Beefcake and plenty of cheese in 'Farmer'
When the 10 bachelorettes first meet Farmer Matt on the CW's new dating show, "Farmer Wants a Wife," he just happens to be riding a tractor shirtless in the sun. Yup, just a regular guy doing his daily chores, certainly not attempting to show off his solid steel abs, or his swollen bi- and triceps, or his bronze tan, which glows like a beacon across Missouri's amber waves of grain. Yup, just a local fella out to till the fields, bump into a few ladies, and whatnot.
I love Matt's feigned nonchalance at the gawking women in that scene. He is profoundly casual about their drooling attentions, and their collective gasp, lest anyone in the viewing audience think that a man who puts himself up as a dating-show prize might be too eager. For the extended Playgirl-centerfold shoot that is "Farmer Wants a Wife," tonight at 9 on Channel 56, Matt is taking a method-acting approach. No time for vanity out here amid the hungry animals and the manure.
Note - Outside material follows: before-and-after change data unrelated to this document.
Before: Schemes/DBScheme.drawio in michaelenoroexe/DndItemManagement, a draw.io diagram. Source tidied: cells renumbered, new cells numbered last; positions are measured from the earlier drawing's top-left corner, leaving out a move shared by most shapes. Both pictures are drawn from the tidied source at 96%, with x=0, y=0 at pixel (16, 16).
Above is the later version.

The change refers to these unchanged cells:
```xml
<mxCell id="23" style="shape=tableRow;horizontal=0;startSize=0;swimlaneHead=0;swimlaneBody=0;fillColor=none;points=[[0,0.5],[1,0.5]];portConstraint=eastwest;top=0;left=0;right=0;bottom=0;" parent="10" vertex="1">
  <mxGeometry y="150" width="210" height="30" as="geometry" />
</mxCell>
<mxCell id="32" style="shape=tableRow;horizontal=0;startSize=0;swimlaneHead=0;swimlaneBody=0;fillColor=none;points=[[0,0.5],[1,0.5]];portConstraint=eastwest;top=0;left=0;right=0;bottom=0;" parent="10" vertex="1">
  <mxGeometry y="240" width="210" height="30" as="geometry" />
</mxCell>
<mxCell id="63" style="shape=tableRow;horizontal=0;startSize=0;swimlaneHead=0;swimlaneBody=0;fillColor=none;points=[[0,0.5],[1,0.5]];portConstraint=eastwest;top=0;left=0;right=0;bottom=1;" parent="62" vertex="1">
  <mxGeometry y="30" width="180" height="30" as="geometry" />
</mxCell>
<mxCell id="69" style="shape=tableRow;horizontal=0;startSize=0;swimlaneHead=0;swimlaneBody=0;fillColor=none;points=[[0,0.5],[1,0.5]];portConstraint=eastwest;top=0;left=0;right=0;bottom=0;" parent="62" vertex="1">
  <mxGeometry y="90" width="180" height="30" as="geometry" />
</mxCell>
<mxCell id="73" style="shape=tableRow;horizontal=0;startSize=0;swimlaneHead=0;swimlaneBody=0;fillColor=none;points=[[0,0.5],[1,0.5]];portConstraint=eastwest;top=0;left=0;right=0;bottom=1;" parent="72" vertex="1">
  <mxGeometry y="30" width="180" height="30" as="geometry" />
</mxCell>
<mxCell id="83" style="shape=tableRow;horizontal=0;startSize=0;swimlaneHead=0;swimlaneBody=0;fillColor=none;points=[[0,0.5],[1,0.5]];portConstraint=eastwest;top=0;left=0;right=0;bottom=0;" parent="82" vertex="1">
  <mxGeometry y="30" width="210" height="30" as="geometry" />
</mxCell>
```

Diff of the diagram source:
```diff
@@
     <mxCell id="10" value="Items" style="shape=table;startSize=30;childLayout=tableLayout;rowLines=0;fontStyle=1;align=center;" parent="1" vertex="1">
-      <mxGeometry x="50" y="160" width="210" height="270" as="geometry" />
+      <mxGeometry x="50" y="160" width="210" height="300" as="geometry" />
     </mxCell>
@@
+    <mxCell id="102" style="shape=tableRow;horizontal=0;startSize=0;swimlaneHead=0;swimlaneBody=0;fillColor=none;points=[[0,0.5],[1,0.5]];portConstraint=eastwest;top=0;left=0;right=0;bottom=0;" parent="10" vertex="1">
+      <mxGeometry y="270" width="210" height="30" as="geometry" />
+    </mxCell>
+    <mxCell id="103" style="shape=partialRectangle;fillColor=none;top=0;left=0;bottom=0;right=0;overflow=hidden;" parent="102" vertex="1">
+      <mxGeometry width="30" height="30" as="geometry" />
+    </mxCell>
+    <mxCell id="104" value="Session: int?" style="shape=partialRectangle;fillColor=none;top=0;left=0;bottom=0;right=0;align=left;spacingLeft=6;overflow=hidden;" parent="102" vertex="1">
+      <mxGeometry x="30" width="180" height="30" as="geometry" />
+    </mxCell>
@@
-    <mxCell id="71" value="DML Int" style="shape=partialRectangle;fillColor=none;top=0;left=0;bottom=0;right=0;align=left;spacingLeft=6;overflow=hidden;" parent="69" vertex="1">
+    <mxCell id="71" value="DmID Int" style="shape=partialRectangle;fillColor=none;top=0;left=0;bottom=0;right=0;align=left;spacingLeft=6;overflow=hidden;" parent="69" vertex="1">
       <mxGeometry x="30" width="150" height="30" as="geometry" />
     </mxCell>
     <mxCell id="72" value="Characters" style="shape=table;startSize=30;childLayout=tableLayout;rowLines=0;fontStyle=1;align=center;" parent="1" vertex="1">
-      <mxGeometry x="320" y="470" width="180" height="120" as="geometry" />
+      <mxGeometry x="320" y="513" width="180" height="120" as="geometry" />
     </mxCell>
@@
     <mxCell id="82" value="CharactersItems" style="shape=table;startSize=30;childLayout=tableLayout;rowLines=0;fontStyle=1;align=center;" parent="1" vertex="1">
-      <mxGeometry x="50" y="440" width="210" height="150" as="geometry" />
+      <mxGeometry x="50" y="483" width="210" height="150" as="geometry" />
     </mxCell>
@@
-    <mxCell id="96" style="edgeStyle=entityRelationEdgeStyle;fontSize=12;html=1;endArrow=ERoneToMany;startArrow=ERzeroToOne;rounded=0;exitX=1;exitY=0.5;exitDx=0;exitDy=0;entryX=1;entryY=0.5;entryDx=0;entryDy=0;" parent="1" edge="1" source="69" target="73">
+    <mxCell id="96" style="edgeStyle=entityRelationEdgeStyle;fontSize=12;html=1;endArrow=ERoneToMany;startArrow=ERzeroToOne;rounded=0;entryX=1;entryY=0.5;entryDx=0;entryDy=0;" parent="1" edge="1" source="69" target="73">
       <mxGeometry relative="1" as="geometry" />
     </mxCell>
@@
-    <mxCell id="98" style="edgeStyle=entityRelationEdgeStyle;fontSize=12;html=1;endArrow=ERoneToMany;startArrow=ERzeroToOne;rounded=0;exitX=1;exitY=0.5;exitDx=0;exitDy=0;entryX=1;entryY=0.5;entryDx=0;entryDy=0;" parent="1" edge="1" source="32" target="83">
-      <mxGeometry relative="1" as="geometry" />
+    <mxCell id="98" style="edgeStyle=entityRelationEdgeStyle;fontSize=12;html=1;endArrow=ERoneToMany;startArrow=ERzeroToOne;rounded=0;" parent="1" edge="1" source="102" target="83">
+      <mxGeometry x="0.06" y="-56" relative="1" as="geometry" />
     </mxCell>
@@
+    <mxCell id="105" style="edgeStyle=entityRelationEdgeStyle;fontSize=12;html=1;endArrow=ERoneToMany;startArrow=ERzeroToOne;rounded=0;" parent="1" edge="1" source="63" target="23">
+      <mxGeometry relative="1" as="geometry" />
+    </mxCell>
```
And that was about the only delicious moment for me on this show, which is "The Bachelor" meets Paris Hilton's "The Simple Life." "Farmer Wants a Wife" is bad, which can be good on reality TV, but it's just not bad enough to be really good. It's entirely paint-by-numbers, a formulaic dating contest colored in with all the too-familiar characters, from the butch Matt to each of the ladies, city gals looking for a real man who doesn't bother with all that metrosexual nonsense. This is reality by rote.
We meet the spectrum of stereotypes, from the virginal Lisa to Kanisha, who seems to imbue everything she says with lust. "I was ready to pass out," Kanisha says about meeting Matt. There's spoiled Stacey, Ashley the career gal, and, of course, Josie the beyotch. Josie talks trash about everyone to their faces and spews inflammatory statements to make sure the producers forbid Matt from ousting her. She's clearly desperate to be the breakout star from "Farmer Wants a Wife," and I foresee a bunch of stunts in her near future - crying, slapping, falling down drunk - that will assure her a place on the commercials and coming attractions for the show.
Like the single women on "Rock of Love" or "The Bachelor," the women on "Farmer Wants a Wife" are fully prepared to sacrifice their dignity, to cluck on command. Yes, reality TV is directed by the producers, but at this point, the contestants already know enough about the expectations of the genre to improvise without guidance. And Matt, 29, is fully prepared to pretend that despite his physical perfection, and his confidence, and his super-white teeth, he's lonely and looking. All parties submit to what is the contemporary American equivalent of arranged marriage.
The show is brimming with country kitsch, including a hay ride and an elimination ceremony involving chickens and eggs. Alas, it does stop short of letting Matt wake up his harem every day with a piercing "cock-a-doodle-do."